Apple Card and new Services
Apple has announced a new Apple Card. It looks quite appealing, the security and the integration with the environment.
On stage, Apple’s vice president of Apple Pay, Jennifer Bailey, said that the company will use machine learning to offer customers a clear, understandable merchant name in their transaction history. (Often, credit card statements show the merchant’s address or parent company, which can be confusing when a customer goes back over their credit history.)
This kind of integration makes sense to me, but I do admit - I have concerns about privacy. Apple has earned some credit when it comes to maintaining privacy though and I hope that is still the case.
Apple said its own card would keep customer information similarly stored. The token representing the card number is stored on a phone’s Secure Element—a separate chip that has little interaction with the phone’s full operating system.
When Apple Pay was first rolled out in 2014, Apple said that the token tying a transaction to a specific customer would be encrypted and stored on the Secure Element without being accessible to Apple. It sounds like the company will use the same setup for its card, writing in a press release that “The unique security and privacy architecture created for Apple Card means Apple doesn’t know where a customer shopped, what they bought, or how much they paid.”
The titanium card looks fab though.
For its physical metal card, Apple has eliminated a lot of the weak points that allow hackers to steal card information in brick-and-mortar stores.
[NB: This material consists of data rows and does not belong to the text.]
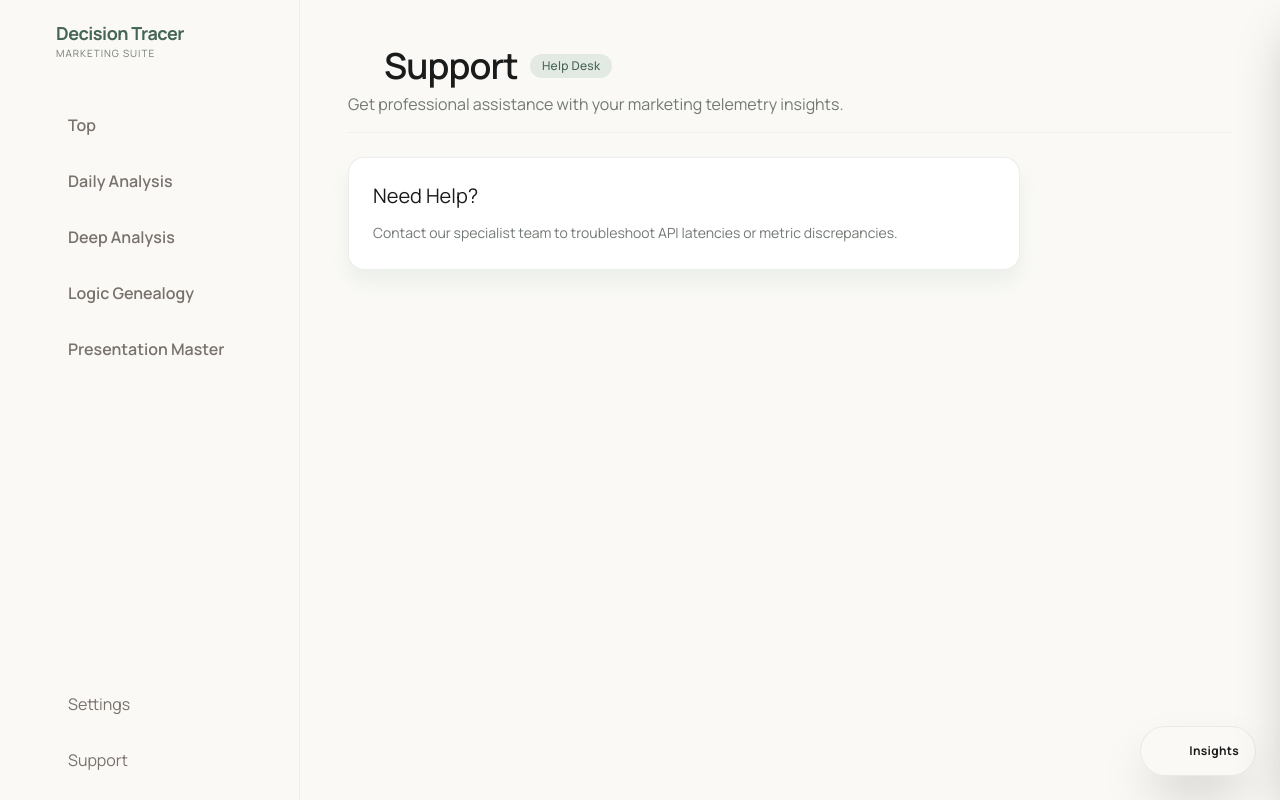
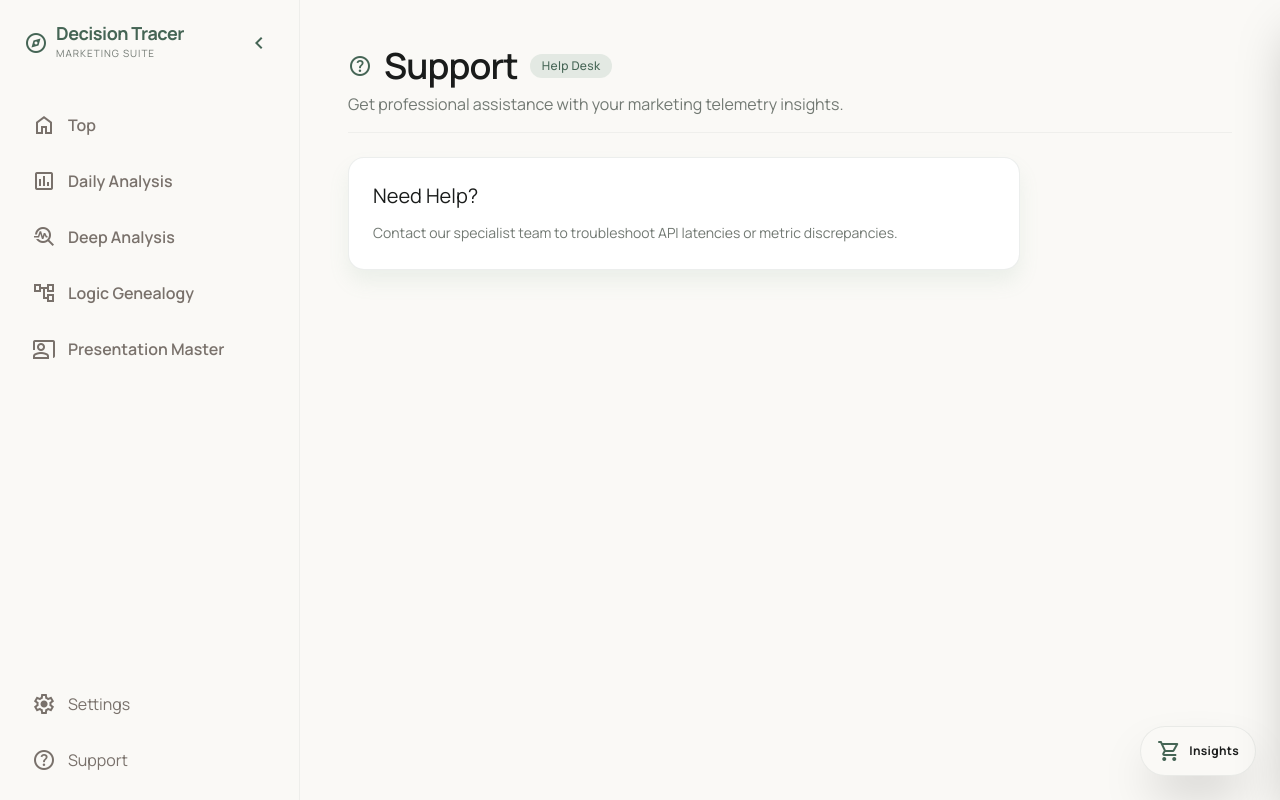
Before and after one commit to dy1nd1-git/marketing-dashboard, a Next.js app in the folder frontend/: page /support in a window 1280 px wide. Built offline with nearby package versions, Linux system fonts and the light colour scheme.

Commit message:
fix: smooth animation transition and eliminate icon FOIT layout shift

```diff
--- a/frontend/app/(dashboard)/template.tsx
+++ b/frontend/app/(dashboard)/template.tsx
@@ -16,21 +16,30 @@ export default function DashboardTemplate({
 
   return (
     <div className="relative min-h-[calc(100vh-3rem)] w-full">
-      <motion.div
-        key={isClient ? "content" : "loading"}
-        initial={{ opacity: 0, y: 10 }}
-        animate={{ opacity: 1, y: 0 }}
-        transition={{ duration: 0.3, ease: "easeOut" }}
-        className="h-full"
-      >
+      <AnimatePresence mode="wait">
         {!isClient ? (
-          <div className="h-[80vh] w-full flex flex-col items-center justify-center">
+          <motion.div
+            key="loading"
+            initial={{ opacity: 0 }}
+            animate={{ opacity: 1 }}
+            exit={{ opacity: 0 }}
+            transition={{ duration: 0.15 }}
+            className="h-[80vh] w-full flex flex-col items-center justify-center absolute inset-0 z-10"
+          >
             <LoadingSpinner />
-          </div>
+          </motion.div>
         ) : (
-          children
+          <motion.div
+            key="content"
+            initial={{ opacity: 0, y: 10 }}
+            animate={{ opacity: 1, y: 0 }}
+            transition={{ duration: 0.4, ease: "easeOut" }}
+            className="h-full w-full"
+          >
+            {children}
+          </motion.div>
         )}
-      </motion.div>
+      </AnimatePresence>
 
       {/* Overlay spinner when transitioning filters / segment updates */}
       <AnimatePresence>
--- a/frontend/app/globals.css
+++ b/frontend/app/globals.css
@@ -1,4 +1,4 @@
-@import url("https://fonts.googleapis.com/css2?family=Material+Symbols+Outlined:wght,FILL@100..700,0..1&display=swap");
+
 @import url("https://fonts.googleapis.com/css2?family=Manrope:wght@400;500;600;700;800&family=JetBrains+Mono:wght@400;500&display=swap");
 
 @import "tailwindcss";
@@ -85,6 +85,17 @@
   }
 }
 
+/* Prevent Layout Shift (FOIT) from Icon Font loading */
+.material-symbols-outlined {
+  display: inline-block;
+  width: 1em;
+  height: 1em;
+  line-height: 1;
+  overflow: hidden;
+  white-space: nowrap;
+  font-size: 24px;
+}
+
 /* ORGANIC PRECISION UTILITIES */
 .soft-pulse {
   transition: all 0.3s cubic-bezier(0.4, 0, 0.2, 1);
```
The physical card has no number or CVV security code printed on it, and a date and a space for a signature are also notably absent. “All this information is easily accessible in Wallet to use in apps and on websites,” Apple explains. “For purchases made with the titanium Apple Card, customers will get 1 percent Daily Cash.”